## AIM OF THE EXERCISE
Leave out the pictures and repeat the data exactly.

[Opening RECORDS TO PROCESS section]

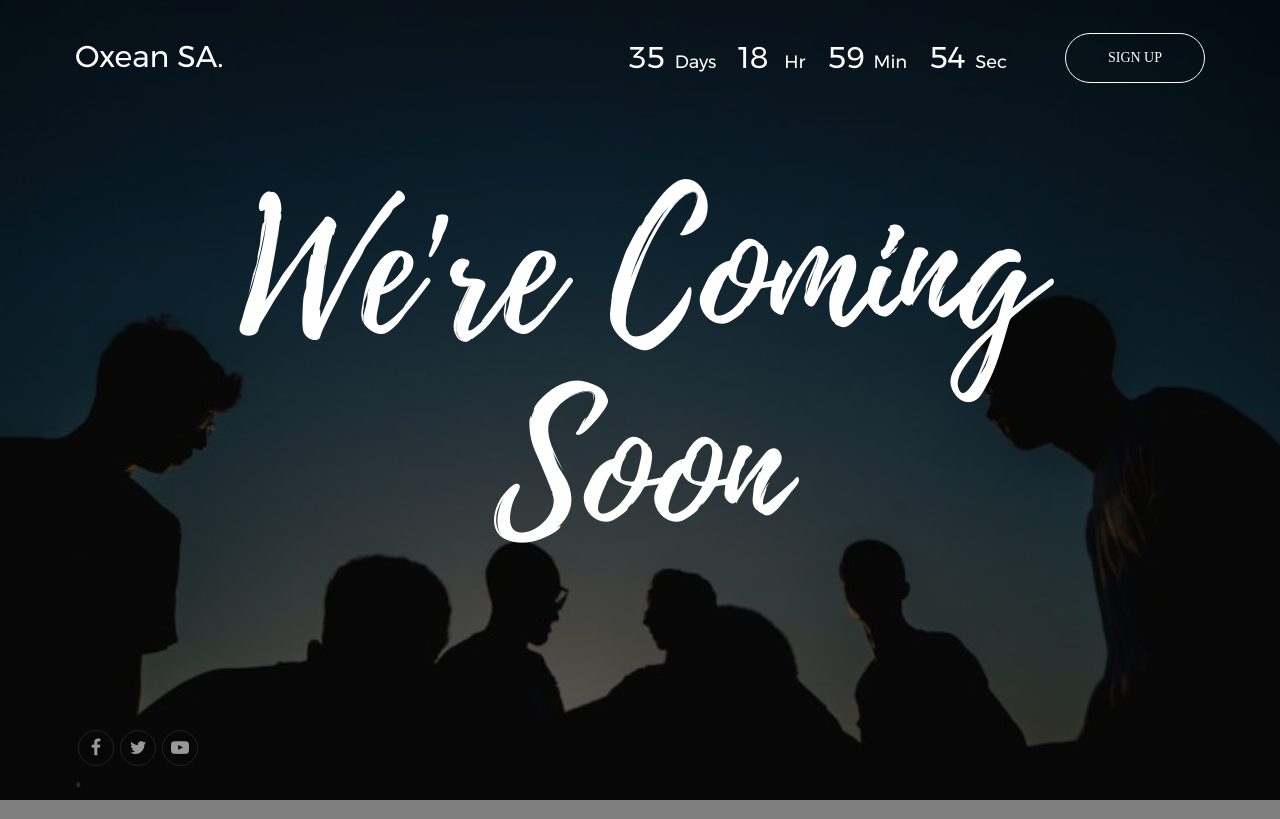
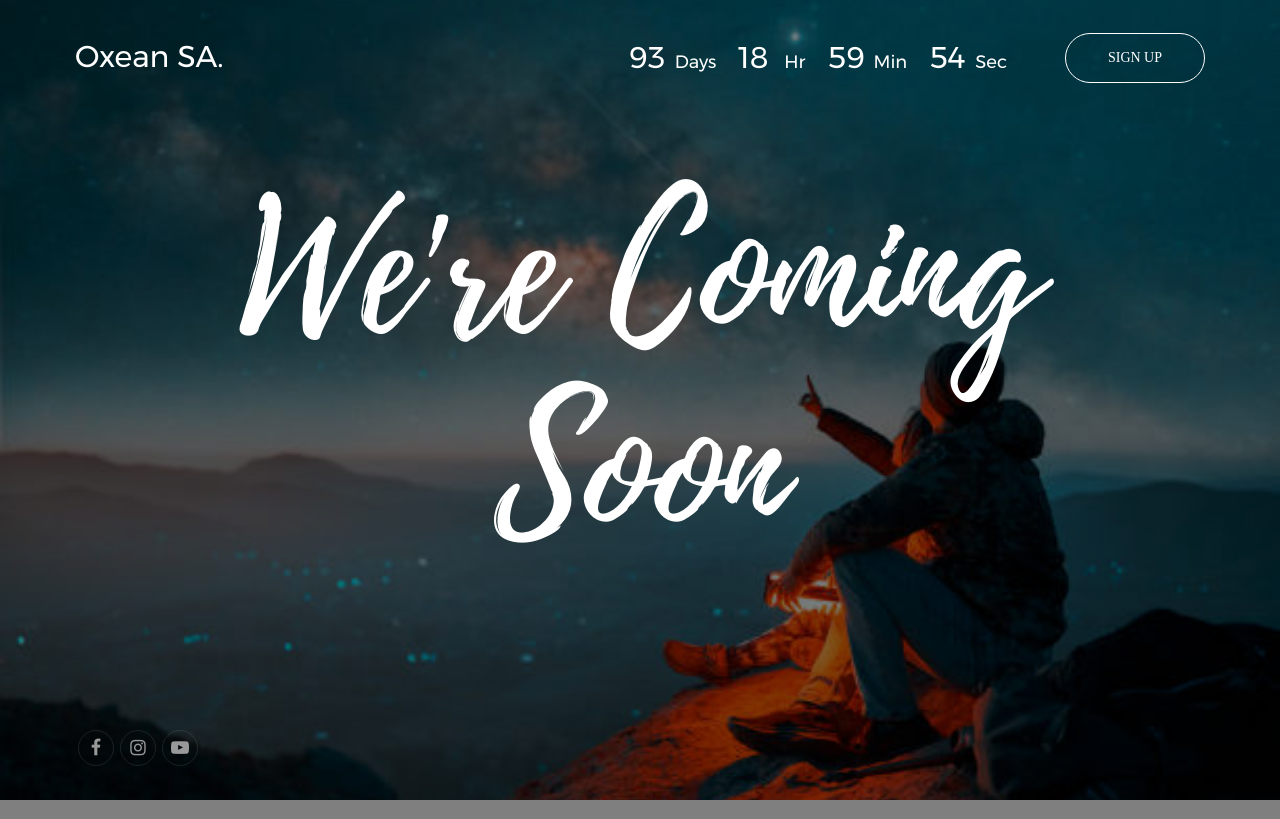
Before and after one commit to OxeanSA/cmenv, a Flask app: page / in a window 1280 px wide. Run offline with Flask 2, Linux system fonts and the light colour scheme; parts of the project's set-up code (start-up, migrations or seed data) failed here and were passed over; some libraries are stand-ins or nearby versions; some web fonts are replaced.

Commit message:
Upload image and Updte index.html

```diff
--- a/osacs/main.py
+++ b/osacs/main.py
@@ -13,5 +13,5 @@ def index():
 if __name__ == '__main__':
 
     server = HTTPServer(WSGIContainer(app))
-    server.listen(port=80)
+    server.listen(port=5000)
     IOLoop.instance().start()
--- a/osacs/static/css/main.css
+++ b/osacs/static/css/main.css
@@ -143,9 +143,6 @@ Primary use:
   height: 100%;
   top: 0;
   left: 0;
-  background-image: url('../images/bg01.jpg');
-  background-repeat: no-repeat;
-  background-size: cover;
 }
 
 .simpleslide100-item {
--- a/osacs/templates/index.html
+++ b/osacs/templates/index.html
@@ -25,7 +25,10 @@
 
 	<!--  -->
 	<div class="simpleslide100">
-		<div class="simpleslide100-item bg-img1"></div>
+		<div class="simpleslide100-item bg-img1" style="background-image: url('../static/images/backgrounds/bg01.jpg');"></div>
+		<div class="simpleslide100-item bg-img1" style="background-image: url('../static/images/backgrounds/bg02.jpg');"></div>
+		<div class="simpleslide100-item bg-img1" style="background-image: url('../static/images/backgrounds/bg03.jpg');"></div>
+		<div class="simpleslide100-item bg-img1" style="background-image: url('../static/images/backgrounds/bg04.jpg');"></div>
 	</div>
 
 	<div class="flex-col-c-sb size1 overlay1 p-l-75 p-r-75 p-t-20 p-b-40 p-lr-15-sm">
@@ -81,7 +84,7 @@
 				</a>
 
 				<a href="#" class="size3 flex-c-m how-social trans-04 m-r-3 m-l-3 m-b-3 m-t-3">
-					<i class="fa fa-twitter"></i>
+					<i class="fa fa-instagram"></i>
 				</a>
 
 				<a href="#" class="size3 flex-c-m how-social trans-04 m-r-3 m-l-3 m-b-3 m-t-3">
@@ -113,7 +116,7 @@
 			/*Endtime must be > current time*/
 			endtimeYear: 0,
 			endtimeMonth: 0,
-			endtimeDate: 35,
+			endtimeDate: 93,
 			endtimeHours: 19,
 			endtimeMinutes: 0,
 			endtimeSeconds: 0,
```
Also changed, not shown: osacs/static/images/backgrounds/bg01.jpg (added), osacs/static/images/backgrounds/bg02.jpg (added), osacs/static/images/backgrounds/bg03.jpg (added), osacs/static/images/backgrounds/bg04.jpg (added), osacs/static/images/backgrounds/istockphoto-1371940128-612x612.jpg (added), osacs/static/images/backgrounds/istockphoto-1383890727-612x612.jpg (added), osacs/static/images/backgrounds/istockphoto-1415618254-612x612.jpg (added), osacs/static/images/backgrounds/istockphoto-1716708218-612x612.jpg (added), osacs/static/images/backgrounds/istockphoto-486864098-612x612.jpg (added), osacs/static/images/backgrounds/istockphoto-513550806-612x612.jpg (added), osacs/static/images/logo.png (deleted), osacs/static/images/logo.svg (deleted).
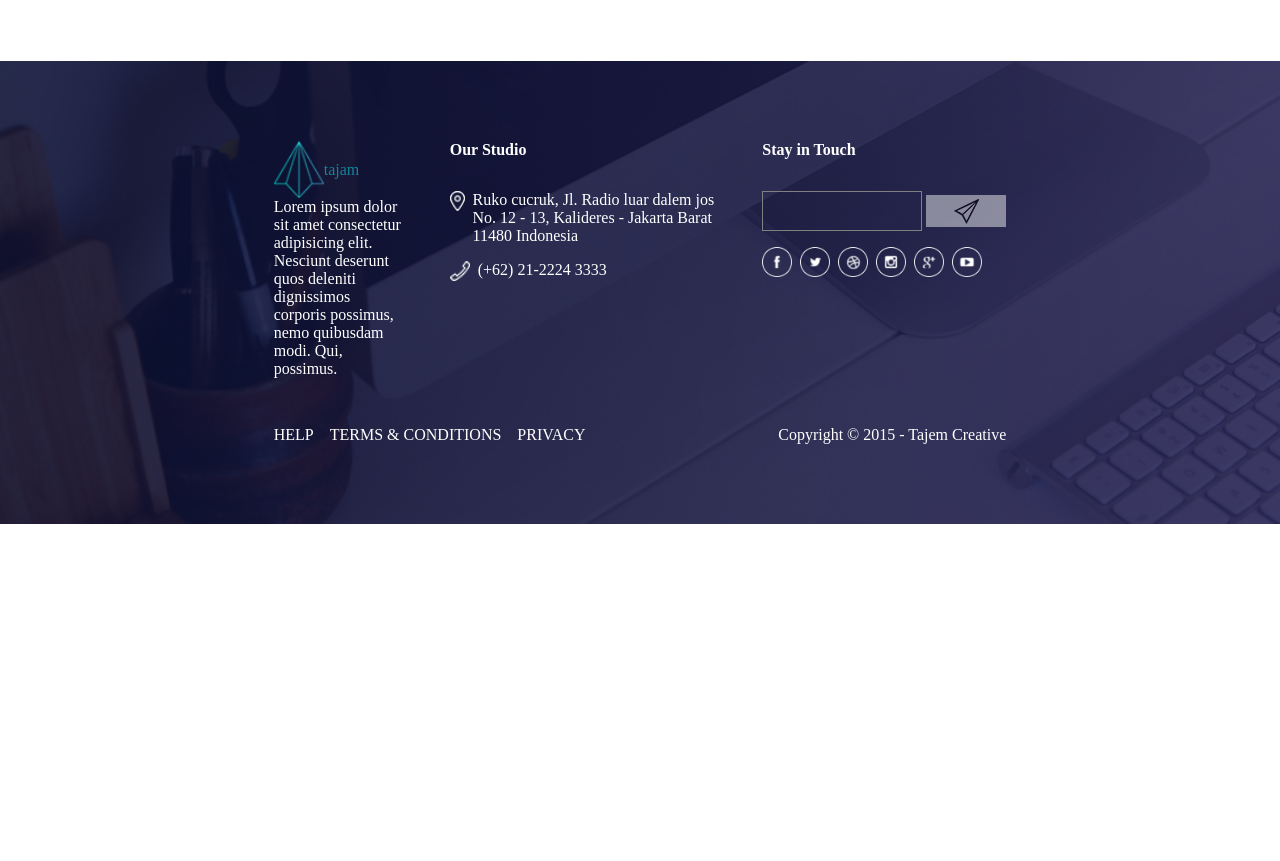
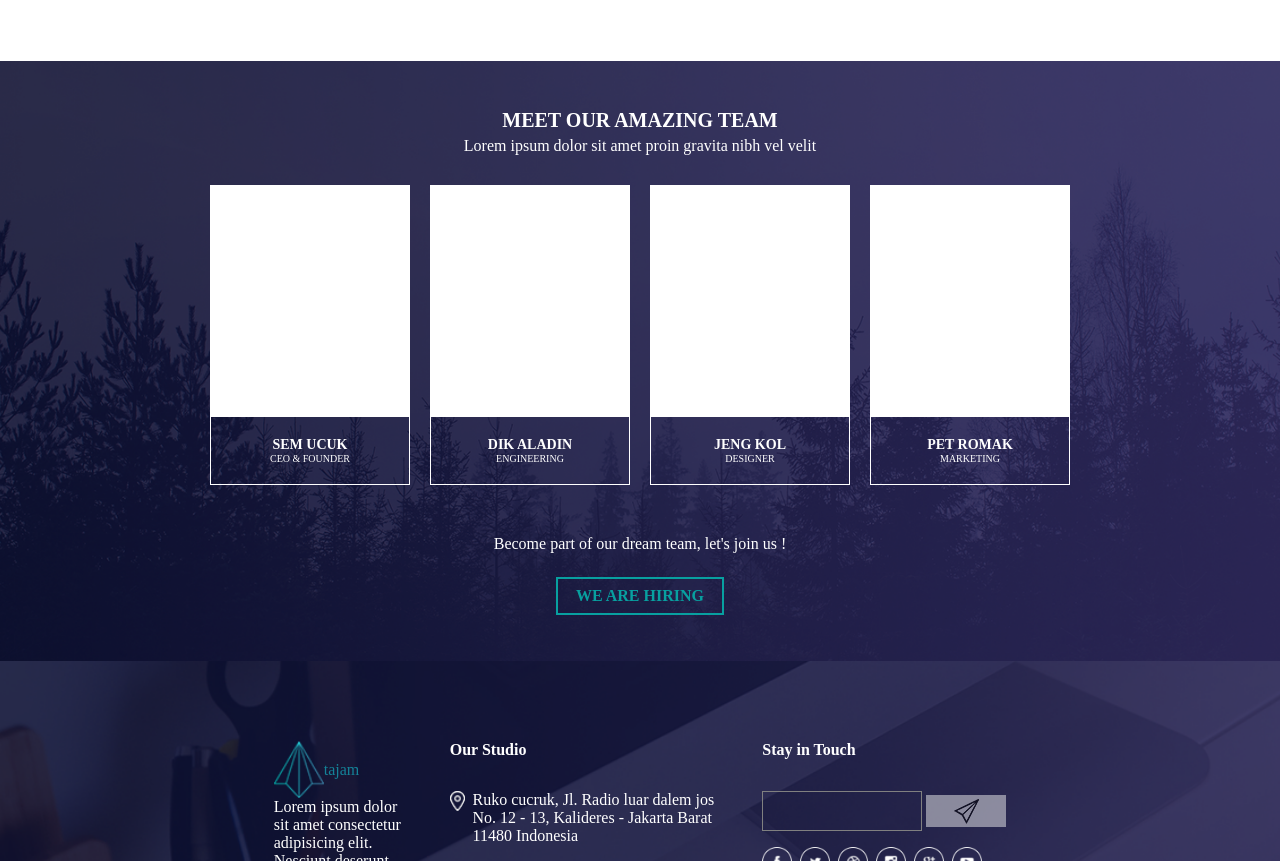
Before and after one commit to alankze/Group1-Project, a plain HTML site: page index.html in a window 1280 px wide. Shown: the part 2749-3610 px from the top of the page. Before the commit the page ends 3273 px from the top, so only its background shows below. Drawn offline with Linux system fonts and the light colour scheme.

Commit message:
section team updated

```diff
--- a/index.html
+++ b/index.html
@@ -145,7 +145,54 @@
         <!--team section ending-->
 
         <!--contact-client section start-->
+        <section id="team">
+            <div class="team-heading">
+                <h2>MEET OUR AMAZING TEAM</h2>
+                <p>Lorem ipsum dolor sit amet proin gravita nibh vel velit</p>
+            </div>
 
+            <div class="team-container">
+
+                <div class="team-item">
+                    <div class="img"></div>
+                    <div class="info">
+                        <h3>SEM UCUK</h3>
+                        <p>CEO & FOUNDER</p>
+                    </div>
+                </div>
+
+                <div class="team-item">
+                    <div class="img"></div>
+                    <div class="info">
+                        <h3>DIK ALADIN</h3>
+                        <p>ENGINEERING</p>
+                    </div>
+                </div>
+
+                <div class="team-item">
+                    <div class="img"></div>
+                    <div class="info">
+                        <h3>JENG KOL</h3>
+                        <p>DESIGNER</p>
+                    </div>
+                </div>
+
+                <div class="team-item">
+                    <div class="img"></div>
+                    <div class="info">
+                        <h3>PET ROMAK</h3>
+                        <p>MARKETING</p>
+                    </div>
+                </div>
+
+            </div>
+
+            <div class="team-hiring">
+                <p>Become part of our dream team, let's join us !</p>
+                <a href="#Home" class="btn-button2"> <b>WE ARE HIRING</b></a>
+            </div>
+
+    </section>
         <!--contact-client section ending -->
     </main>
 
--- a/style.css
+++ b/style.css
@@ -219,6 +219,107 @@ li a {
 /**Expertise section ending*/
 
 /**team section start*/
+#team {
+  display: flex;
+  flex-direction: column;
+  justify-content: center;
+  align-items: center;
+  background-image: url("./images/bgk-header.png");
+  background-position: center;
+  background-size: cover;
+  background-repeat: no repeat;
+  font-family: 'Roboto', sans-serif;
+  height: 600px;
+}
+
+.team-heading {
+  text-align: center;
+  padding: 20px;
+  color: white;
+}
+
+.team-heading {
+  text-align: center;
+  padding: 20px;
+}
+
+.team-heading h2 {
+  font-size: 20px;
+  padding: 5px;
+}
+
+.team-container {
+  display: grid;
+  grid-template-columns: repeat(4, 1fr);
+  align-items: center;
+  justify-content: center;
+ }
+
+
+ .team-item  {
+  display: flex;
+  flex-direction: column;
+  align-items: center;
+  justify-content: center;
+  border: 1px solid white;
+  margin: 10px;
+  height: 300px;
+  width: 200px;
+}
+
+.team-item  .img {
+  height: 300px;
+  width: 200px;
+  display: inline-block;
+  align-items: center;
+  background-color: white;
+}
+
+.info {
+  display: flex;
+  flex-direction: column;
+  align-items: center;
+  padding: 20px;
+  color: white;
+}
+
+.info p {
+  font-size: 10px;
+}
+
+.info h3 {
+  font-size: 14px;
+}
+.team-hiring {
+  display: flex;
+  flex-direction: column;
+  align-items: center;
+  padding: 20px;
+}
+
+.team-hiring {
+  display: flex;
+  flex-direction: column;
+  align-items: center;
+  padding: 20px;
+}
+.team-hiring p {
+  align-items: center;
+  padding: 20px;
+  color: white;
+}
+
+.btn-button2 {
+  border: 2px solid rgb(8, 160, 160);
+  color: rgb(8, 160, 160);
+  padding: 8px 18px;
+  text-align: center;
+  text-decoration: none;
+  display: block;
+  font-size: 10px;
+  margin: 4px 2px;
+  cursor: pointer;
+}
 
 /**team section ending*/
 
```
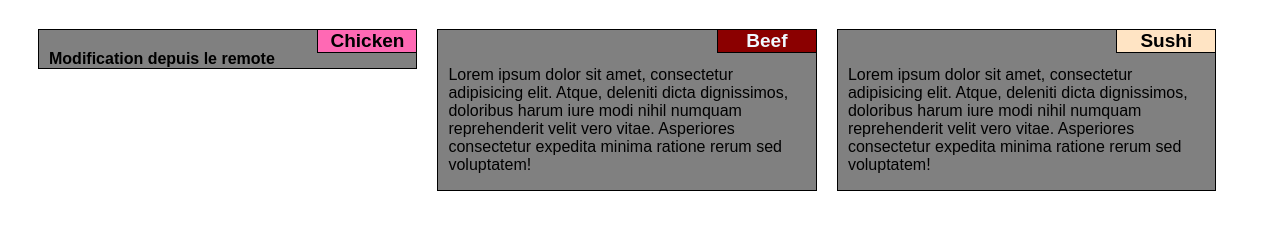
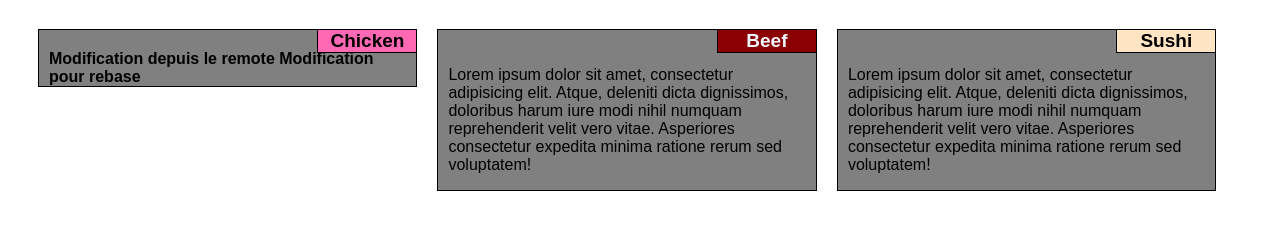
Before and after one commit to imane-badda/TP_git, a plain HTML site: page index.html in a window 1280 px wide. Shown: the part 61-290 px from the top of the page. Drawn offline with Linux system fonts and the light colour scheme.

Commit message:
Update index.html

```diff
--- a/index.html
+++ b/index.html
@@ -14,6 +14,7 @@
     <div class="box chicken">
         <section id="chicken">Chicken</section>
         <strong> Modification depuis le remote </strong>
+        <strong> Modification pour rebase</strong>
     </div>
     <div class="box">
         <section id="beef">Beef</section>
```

[Closing RECORDS TO PROCESS section]

## SOLUTION
Before and after one commit to OxeanSA/cmenv, a Flask app: page / in a window 1280 px wide. Run offline with Flask 2, Linux system fonts and the light colour scheme; parts of the project's set-up code (start-up, migrations or seed data) failed here and were passed over; some libraries are stand-ins or nearby versions; some web fonts are replaced.

Commit message:
Upload image and Updte index.html

```diff
--- a/osacs/main.py
+++ b/osacs/main.py
@@ -13,5 +13,5 @@ def index():
 if __name__ == '__main__':
 
     server = HTTPServer(WSGIContainer(app))
-    server.listen(port=80)
+    server.listen(port=5000)
     IOLoop.instance().start()
--- a/osacs/static/css/main.css
+++ b/osacs/static/css/main.css
@@ -143,9 +143,6 @@ Primary use:
   height: 100%;
   top: 0;
   left: 0;
-  background-image: url('../images/bg01.jpg');
-  background-repeat: no-repeat;
-  background-size: cover;
 }
 
 .simpleslide100-item {
--- a/osacs/templates/index.html
+++ b/osacs/templates/index.html
@@ -25,7 +25,10 @@
 
 	<!--  -->
 	<div class="simpleslide100">
-		<div class="simpleslide100-item bg-img1"></div>
+		<div class="simpleslide100-item bg-img1" style="background-image: url('../static/images/backgrounds/bg01.jpg');"></div>
+		<div class="simpleslide100-item bg-img1" style="background-image: url('../static/images/backgrounds/bg02.jpg');"></div>
+		<div class="simpleslide100-item bg-img1" style="background-image: url('../static/images/backgrounds/bg03.jpg');"></div>
+		<div class="simpleslide100-item bg-img1" style="background-image: url('../static/images/backgrounds/bg04.jpg');"></div>
 	</div>
 
 	<div class="flex-col-c-sb size1 overlay1 p-l-75 p-r-75 p-t-20 p-b-40 p-lr-15-sm">
@@ -81,7 +84,7 @@
 				</a>
 
 				<a href="#" class="size3 flex-c-m how-social trans-04 m-r-3 m-l-3 m-b-3 m-t-3">
-					<i class="fa fa-twitter"></i>
+					<i class="fa fa-instagram"></i>
 				</a>
 
 				<a href="#" class="size3 flex-c-m how-social trans-04 m-r-3 m-l-3 m-b-3 m-t-3">
@@ -113,7 +116,7 @@
 			/*Endtime must be > current time*/
 			endtimeYear: 0,
 			endtimeMonth: 0,
-			endtimeDate: 35,
+			endtimeDate: 93,
 			endtimeHours: 19,
 			endtimeMinutes: 0,
 			endtimeSeconds: 0,
```
Also changed, not shown: osacs/static/images/backgrounds/bg01.jpg (added), osacs/static/images/backgrounds/bg02.jpg (added), osacs/static/images/backgrounds/bg03.jpg (added), osacs/static/images/backgrounds/bg04.jpg (added), osacs/static/images/backgrounds/istockphoto-1371940128-612x612.jpg (added), osacs/static/images/backgrounds/istockphoto-1383890727-612x612.jpg (added), osacs/static/images/backgrounds/istockphoto-1415618254-612x612.jpg (added), osacs/static/images/backgrounds/istockphoto-1716708218-612x612.jpg (added), osacs/static/images/backgrounds/istockphoto-486864098-612x612.jpg (added), osacs/static/images/backgrounds/istockphoto-513550806-612x612.jpg (added), osacs/static/images/logo.png (deleted), osacs/static/images/logo.svg (deleted).
Before and after one commit to alankze/Group1-Project, a plain HTML site: page index.html in a window 1280 px wide. Shown: the part 2749-3610 px from the top of the page. Before the commit the page ends 3273 px from the top, so only its background shows below. Drawn offline with Linux system fonts and the light colour scheme.

Commit message:
section team updated

```diff
--- a/index.html
+++ b/index.html
@@ -145,7 +145,54 @@
         <!--team section ending-->
 
         <!--contact-client section start-->
+        <section id="team">
+            <div class="team-heading">
+                <h2>MEET OUR AMAZING TEAM</h2>
+                <p>Lorem ipsum dolor sit amet proin gravita nibh vel velit</p>
+            </div>
 
+            <div class="team-container">
+
+                <div class="team-item">
+                    <div class="img"></div>
+                    <div class="info">
+                        <h3>SEM UCUK</h3>
+                        <p>CEO & FOUNDER</p>
+                    </div>
+                </div>
+
+                <div class="team-item">
+                    <div class="img"></div>
+                    <div class="info">
+                        <h3>DIK ALADIN</h3>
+                        <p>ENGINEERING</p>
+                    </div>
+                </div>
+
+                <div class="team-item">
+                    <div class="img"></div>
+                    <div class="info">
+                        <h3>JENG KOL</h3>
+                        <p>DESIGNER</p>
+                    </div>
+                </div>
+
+                <div class="team-item">
+                    <div class="img"></div>
+                    <div class="info">
+                        <h3>PET ROMAK</h3>
+                        <p>MARKETING</p>
+                    </div>
+                </div>
+
+            </div>
+
+            <div class="team-hiring">
+                <p>Become part of our dream team, let's join us !</p>
+                <a href="#Home" class="btn-button2"> <b>WE ARE HIRING</b></a>
+            </div>
+
+    </section>
         <!--contact-client section ending -->
     </main>
 
--- a/style.css
+++ b/style.css
@@ -219,6 +219,107 @@ li a {
 /**Expertise section ending*/
 
 /**team section start*/
+#team {
+  display: flex;
+  flex-direction: column;
+  justify-content: center;
+  align-items: center;
+  background-image: url("./images/bgk-header.png");
+  background-position: center;
+  background-size: cover;
+  background-repeat: no repeat;
+  font-family: 'Roboto', sans-serif;
+  height: 600px;
+}
+
+.team-heading {
+  text-align: center;
+  padding: 20px;
+  color: white;
+}
+
+.team-heading {
+  text-align: center;
+  padding: 20px;
+}
+
+.team-heading h2 {
+  font-size: 20px;
+  padding: 5px;
+}
+
+.team-container {
+  display: grid;
+  grid-template-columns: repeat(4, 1fr);
+  align-items: center;
+  justify-content: center;
+ }
+
+
+ .team-item  {
+  display: flex;
+  flex-direction: column;
+  align-items: center;
+  justify-content: center;
+  border: 1px solid white;
+  margin: 10px;
+  height: 300px;
+  width: 200px;
+}
+
+.team-item  .img {
+  height: 300px;
+  width: 200px;
+  display: inline-block;
+  align-items: center;
+  background-color: white;
+}
+
+.info {
+  display: flex;
+  flex-direction: column;
+  align-items: center;
+  padding: 20px;
+  color: white;
+}
+
+.info p {
+  font-size: 10px;
+}
+
+.info h3 {
+  font-size: 14px;
+}
+.team-hiring {
+  display: flex;
+  flex-direction: column;
+  align-items: center;
+  padding: 20px;
+}
+
+.team-hiring {
+  display: flex;
+  flex-direction: column;
+  align-items: center;
+  padding: 20px;
+}
+.team-hiring p {
+  align-items: center;
+  padding: 20px;
+  color: white;
+}
+
+.btn-button2 {
+  border: 2px solid rgb(8, 160, 160);
+  color: rgb(8, 160, 160);
+  padding: 8px 18px;
+  text-align: center;
+  text-decoration: none;
+  display: block;
+  font-size: 10px;
+  margin: 4px 2px;
+  cursor: pointer;
+}
 
 /**team section ending*/
 
```
Before and after one commit to imane-badda/TP_git, a plain HTML site: page index.html in a window 1280 px wide. Shown: the part 61-290 px from the top of the page. Drawn offline with Linux system fonts and the light colour scheme.

Commit message:
Update index.html

```diff
--- a/index.html
+++ b/index.html
@@ -14,6 +14,7 @@
     <div class="box chicken">
         <section id="chicken">Chicken</section>
         <strong> Modification depuis le remote </strong>
+        <strong> Modification pour rebase</strong>
     </div>
     <div class="box">
         <section id="beef">Beef</section>
```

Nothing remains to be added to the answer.